Provided information Block Start
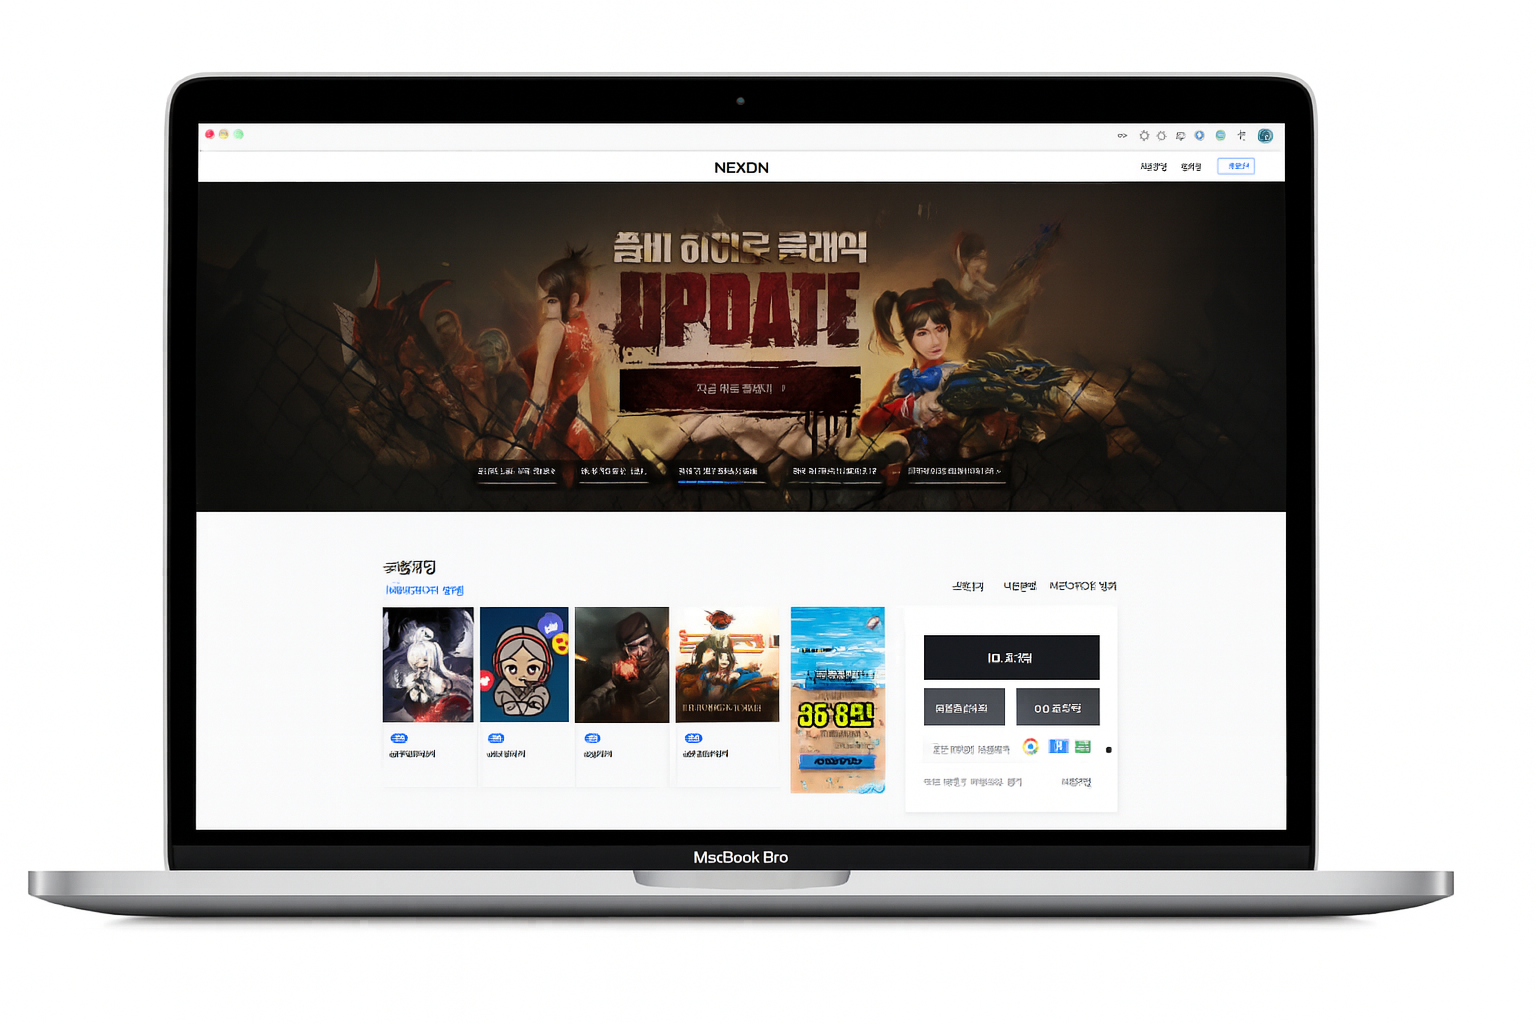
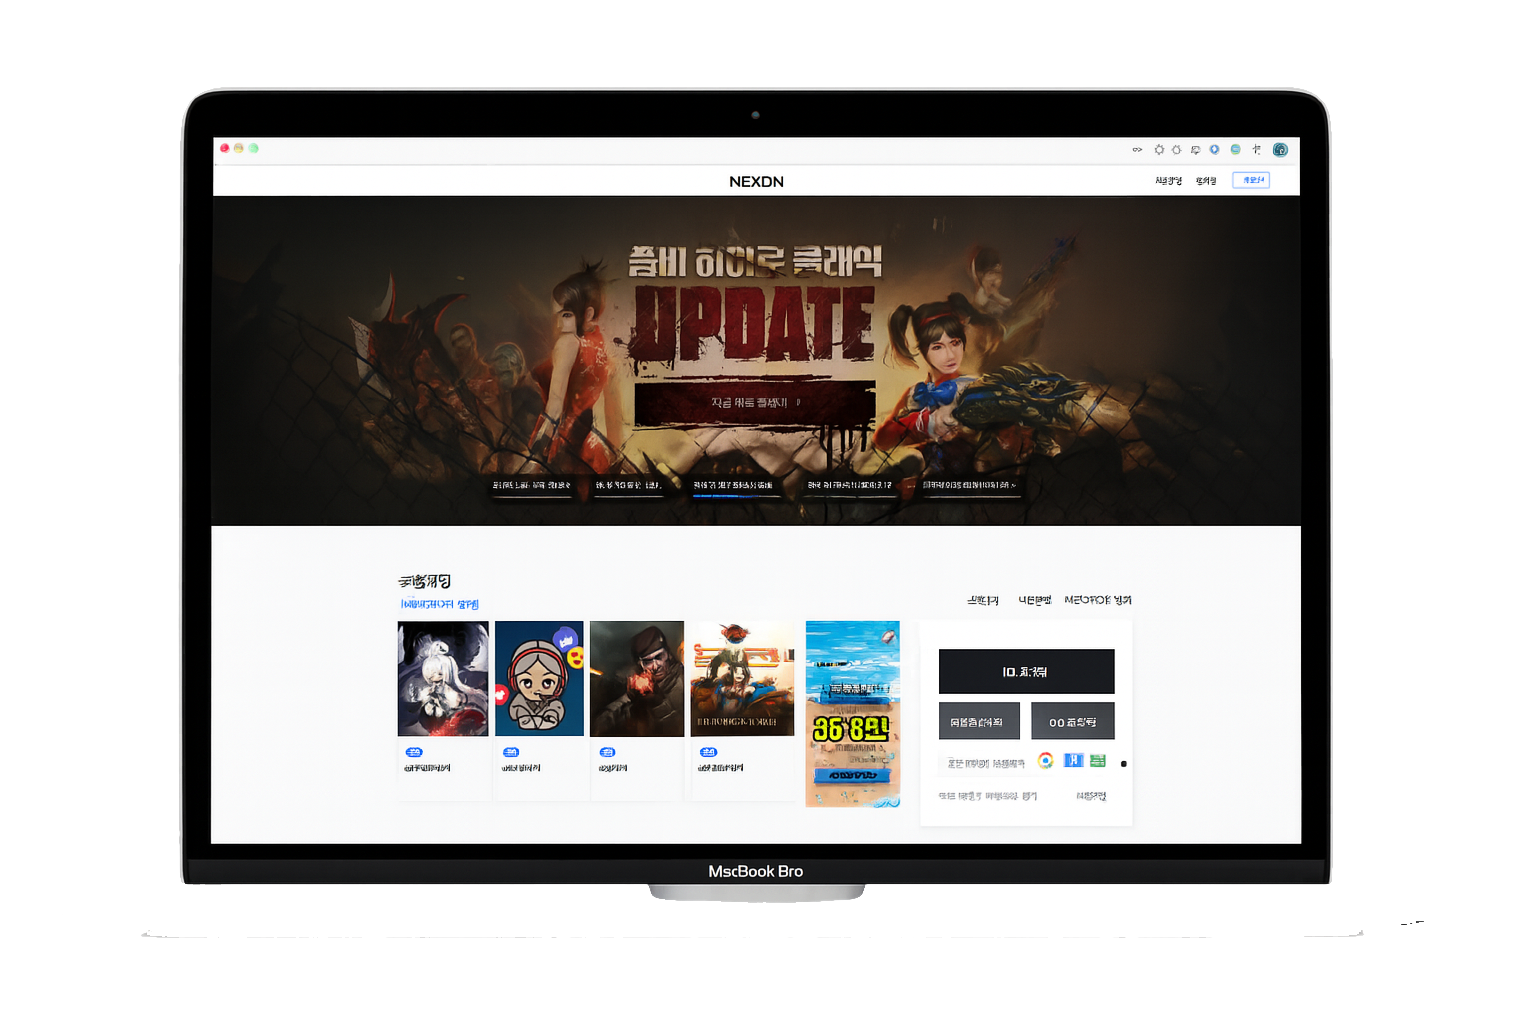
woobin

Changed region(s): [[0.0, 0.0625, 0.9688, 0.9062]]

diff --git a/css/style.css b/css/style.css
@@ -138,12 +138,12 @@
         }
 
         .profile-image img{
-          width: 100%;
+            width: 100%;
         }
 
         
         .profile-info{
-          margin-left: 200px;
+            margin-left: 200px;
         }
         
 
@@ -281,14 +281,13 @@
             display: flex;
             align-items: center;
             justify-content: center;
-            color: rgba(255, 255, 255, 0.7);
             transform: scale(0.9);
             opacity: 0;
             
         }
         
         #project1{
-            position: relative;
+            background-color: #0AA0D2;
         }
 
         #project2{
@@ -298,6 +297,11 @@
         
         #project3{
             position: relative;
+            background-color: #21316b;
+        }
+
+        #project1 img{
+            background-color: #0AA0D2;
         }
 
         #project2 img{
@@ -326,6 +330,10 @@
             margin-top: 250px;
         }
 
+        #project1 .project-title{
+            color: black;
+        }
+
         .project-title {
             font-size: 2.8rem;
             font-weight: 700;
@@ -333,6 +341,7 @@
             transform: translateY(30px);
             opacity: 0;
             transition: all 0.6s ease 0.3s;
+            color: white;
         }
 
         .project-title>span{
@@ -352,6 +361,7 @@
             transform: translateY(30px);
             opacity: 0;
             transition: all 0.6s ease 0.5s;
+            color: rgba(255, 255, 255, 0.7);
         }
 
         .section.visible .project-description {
Provided information Block End
Provided information Block Start
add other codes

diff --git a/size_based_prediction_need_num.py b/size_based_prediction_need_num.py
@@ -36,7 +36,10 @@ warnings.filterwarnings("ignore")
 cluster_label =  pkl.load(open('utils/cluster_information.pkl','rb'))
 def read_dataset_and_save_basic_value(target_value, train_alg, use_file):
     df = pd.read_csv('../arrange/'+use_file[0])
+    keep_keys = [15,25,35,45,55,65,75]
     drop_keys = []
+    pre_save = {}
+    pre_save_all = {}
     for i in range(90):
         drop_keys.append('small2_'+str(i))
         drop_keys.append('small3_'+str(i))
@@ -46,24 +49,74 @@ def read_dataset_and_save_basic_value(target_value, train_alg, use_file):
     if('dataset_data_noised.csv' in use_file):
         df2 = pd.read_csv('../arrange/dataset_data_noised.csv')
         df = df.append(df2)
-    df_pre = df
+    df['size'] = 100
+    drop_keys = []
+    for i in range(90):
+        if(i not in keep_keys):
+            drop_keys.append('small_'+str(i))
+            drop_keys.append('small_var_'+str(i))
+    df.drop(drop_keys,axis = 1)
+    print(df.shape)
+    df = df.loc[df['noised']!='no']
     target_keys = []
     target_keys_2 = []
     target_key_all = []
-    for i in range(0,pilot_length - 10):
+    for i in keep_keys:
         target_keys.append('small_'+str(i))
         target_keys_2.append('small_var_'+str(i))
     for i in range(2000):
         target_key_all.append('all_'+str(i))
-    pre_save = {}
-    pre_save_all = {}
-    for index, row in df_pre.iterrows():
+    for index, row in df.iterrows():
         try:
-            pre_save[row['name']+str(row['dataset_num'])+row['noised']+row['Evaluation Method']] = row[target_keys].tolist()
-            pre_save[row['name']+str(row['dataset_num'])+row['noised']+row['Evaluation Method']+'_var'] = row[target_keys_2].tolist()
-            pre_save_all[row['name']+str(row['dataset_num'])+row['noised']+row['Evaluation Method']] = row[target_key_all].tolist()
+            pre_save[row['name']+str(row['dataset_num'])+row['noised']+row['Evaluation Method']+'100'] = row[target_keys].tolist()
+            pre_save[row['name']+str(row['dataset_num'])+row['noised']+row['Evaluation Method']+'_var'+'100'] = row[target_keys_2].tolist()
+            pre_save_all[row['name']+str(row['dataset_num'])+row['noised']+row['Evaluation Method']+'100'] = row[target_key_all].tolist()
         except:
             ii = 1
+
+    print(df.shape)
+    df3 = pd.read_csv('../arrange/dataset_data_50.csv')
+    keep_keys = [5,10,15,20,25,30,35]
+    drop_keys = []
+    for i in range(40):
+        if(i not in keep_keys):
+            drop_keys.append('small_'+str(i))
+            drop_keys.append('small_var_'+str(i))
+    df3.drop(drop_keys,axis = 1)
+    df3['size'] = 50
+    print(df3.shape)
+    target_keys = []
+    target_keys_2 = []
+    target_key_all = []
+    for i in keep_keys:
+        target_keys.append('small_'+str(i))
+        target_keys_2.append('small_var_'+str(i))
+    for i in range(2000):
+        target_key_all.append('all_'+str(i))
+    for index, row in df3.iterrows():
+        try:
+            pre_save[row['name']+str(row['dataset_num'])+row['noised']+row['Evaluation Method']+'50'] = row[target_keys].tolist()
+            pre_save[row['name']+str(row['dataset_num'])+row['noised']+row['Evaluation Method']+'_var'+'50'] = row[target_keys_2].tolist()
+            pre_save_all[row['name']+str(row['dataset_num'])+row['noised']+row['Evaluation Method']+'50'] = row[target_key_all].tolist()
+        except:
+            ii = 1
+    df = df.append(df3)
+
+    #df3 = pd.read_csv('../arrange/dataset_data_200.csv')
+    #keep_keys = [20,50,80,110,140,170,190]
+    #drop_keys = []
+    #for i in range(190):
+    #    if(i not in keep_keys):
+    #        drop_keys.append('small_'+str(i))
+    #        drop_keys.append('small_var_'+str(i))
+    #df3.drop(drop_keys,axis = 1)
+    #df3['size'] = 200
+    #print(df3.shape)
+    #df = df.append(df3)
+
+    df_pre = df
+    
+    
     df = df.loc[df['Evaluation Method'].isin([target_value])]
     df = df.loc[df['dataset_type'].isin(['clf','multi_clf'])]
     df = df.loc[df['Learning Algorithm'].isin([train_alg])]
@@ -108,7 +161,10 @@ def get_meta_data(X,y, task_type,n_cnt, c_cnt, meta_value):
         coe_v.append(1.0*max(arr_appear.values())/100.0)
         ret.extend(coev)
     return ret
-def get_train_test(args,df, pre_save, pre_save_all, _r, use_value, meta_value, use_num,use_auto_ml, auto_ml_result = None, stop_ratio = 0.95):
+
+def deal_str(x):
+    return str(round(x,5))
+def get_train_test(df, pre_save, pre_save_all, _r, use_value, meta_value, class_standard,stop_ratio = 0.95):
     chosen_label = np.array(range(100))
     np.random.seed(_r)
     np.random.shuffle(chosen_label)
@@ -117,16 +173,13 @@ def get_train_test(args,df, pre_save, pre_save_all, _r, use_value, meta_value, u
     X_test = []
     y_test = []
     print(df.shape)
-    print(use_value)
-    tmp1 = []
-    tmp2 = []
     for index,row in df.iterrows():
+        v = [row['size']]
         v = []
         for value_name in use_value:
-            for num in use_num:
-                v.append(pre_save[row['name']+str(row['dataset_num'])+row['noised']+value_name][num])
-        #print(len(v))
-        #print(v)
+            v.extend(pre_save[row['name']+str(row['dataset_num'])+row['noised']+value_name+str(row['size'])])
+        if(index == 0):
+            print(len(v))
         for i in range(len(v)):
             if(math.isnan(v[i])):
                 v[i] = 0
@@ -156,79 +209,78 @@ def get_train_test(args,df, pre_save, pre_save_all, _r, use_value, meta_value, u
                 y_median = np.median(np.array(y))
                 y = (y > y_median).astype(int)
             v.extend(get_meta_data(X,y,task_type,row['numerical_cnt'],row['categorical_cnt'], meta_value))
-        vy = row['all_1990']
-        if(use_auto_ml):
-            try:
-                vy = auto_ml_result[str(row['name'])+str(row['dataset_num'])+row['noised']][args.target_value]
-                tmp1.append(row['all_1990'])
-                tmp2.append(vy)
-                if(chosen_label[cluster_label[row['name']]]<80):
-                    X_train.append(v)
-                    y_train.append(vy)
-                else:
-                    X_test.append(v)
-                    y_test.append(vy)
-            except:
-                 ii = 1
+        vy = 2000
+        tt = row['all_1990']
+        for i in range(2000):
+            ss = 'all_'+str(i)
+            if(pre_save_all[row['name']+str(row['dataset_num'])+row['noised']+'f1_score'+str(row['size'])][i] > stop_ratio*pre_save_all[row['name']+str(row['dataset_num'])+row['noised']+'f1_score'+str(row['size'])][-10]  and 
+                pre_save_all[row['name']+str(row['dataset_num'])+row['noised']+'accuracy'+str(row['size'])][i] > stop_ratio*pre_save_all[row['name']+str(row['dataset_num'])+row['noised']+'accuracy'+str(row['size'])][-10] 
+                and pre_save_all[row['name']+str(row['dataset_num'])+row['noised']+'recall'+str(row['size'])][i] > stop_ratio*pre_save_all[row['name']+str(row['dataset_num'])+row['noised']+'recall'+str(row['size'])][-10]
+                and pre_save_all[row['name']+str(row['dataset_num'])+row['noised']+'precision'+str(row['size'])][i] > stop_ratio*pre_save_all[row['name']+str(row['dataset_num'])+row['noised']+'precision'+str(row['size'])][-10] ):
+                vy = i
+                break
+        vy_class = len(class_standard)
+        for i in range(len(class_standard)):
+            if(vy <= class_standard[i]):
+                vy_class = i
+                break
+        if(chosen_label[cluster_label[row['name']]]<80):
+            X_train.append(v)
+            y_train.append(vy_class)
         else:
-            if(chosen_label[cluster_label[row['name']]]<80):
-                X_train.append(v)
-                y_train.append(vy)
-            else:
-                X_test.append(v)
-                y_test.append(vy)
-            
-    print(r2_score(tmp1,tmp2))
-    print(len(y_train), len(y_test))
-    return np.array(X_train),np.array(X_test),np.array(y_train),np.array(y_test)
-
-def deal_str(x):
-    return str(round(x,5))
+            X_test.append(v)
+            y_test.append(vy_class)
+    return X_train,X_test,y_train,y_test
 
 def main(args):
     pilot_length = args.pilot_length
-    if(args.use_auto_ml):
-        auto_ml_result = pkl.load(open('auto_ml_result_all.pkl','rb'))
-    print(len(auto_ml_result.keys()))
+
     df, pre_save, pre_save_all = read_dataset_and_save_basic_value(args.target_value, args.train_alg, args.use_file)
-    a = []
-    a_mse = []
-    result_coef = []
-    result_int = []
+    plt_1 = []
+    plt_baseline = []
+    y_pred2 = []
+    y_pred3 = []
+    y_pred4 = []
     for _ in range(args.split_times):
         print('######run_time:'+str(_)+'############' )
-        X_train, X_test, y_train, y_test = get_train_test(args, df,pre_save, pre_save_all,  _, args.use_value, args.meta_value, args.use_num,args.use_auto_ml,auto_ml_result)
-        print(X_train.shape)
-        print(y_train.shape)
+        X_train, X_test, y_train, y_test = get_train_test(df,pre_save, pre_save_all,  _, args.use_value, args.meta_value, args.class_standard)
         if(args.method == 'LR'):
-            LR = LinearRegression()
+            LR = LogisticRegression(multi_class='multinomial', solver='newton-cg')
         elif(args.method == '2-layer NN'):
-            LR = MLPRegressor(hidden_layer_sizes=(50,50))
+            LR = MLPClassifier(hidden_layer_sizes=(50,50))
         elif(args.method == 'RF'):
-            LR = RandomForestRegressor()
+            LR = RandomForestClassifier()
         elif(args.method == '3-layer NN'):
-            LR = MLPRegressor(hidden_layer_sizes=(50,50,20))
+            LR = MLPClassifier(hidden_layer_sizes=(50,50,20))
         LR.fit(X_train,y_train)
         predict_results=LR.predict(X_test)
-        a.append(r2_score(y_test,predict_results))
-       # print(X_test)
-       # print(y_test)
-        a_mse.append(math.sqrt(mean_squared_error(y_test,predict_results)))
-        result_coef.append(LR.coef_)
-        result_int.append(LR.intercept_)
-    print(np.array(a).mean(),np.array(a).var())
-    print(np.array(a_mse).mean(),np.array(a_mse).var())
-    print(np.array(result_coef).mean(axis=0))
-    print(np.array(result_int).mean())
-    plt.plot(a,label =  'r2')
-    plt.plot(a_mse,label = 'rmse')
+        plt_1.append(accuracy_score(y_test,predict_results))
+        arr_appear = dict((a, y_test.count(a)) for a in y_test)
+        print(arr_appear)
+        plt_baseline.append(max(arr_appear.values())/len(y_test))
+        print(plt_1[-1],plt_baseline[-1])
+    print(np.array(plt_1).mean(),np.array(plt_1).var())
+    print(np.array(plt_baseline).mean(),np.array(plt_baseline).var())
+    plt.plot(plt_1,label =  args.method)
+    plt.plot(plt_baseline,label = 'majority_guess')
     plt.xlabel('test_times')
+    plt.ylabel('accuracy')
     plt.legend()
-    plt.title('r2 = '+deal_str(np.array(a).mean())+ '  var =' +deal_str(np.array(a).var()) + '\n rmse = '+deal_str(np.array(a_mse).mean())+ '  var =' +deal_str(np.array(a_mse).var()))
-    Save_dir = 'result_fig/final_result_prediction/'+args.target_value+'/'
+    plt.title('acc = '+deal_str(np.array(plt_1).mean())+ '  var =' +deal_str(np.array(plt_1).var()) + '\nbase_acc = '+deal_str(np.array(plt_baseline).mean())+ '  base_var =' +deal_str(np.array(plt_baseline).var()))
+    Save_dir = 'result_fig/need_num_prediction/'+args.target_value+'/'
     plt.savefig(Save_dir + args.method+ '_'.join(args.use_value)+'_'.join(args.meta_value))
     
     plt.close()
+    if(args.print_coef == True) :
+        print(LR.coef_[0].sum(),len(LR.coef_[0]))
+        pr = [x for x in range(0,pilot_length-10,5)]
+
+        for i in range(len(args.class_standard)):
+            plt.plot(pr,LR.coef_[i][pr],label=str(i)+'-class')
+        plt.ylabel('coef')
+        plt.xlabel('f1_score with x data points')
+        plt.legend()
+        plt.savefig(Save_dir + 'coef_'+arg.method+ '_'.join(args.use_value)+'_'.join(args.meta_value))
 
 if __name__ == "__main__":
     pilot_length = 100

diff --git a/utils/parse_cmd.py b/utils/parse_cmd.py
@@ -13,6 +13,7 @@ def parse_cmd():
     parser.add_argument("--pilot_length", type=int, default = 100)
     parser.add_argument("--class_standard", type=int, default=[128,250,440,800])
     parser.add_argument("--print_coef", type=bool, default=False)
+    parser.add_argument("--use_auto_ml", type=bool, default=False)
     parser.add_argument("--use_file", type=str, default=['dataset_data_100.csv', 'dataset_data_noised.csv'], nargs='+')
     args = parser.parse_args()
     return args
Provided information Block End
Required work: Every line containing the string "MLPClassifier" is required; copy each such line from the data.

Completed exercise:
+            LR = MLPClassifier(hidden_layer_sizes=(50,50))
+            LR = MLPClassifier(hidden_layer_sizes=(50,50,20))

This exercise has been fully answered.